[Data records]
^^^^^^^^

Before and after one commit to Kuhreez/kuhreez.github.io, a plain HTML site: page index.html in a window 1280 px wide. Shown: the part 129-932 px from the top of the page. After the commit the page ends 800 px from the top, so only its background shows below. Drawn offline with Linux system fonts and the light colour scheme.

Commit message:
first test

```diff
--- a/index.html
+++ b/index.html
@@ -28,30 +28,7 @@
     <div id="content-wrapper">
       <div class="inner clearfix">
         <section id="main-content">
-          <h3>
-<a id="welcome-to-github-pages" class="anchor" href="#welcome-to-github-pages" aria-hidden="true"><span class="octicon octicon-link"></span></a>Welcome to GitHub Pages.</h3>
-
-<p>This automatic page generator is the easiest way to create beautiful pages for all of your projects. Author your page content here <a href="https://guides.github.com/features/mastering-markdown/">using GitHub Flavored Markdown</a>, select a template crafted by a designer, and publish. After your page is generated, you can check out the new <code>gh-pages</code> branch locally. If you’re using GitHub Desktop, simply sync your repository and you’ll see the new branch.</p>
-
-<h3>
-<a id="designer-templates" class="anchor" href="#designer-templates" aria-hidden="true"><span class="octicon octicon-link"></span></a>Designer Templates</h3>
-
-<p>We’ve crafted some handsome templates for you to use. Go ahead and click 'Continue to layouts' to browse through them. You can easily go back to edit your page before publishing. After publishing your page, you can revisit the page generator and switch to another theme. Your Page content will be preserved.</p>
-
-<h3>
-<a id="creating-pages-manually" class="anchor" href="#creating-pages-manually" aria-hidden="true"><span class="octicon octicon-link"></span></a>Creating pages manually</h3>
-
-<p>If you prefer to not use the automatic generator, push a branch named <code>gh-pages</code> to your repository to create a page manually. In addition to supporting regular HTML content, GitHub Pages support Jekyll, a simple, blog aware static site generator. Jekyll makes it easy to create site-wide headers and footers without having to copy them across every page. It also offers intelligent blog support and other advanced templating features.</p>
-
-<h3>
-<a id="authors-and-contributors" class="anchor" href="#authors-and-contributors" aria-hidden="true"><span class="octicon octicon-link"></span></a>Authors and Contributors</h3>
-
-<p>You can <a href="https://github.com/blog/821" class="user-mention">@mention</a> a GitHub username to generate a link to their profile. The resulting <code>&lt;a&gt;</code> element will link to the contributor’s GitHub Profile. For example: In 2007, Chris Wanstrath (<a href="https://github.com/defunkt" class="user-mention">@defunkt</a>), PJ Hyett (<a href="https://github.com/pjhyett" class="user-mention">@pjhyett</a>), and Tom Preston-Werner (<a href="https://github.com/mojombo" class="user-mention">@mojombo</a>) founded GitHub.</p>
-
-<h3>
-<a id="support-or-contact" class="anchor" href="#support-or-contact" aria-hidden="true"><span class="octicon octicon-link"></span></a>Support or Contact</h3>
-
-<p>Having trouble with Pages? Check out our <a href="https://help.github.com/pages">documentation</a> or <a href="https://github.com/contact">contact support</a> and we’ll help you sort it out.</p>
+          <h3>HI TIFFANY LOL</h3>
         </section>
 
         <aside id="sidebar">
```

^^^^^^^^

Look through the records for the string "index". Copy every line that has it.

**RESPONSE BOX:**
Before and after one commit to Kuhreez/kuhreez.github.io, a plain HTML site: page index.html in a window 1280 px wide. Shown: the part 129-932 px from the top of the page. After the commit the page ends 800 px from the top, so only its background shows below. Drawn offline with Linux system fonts and the light colour scheme.
--- a/index.html
+++ b/index.html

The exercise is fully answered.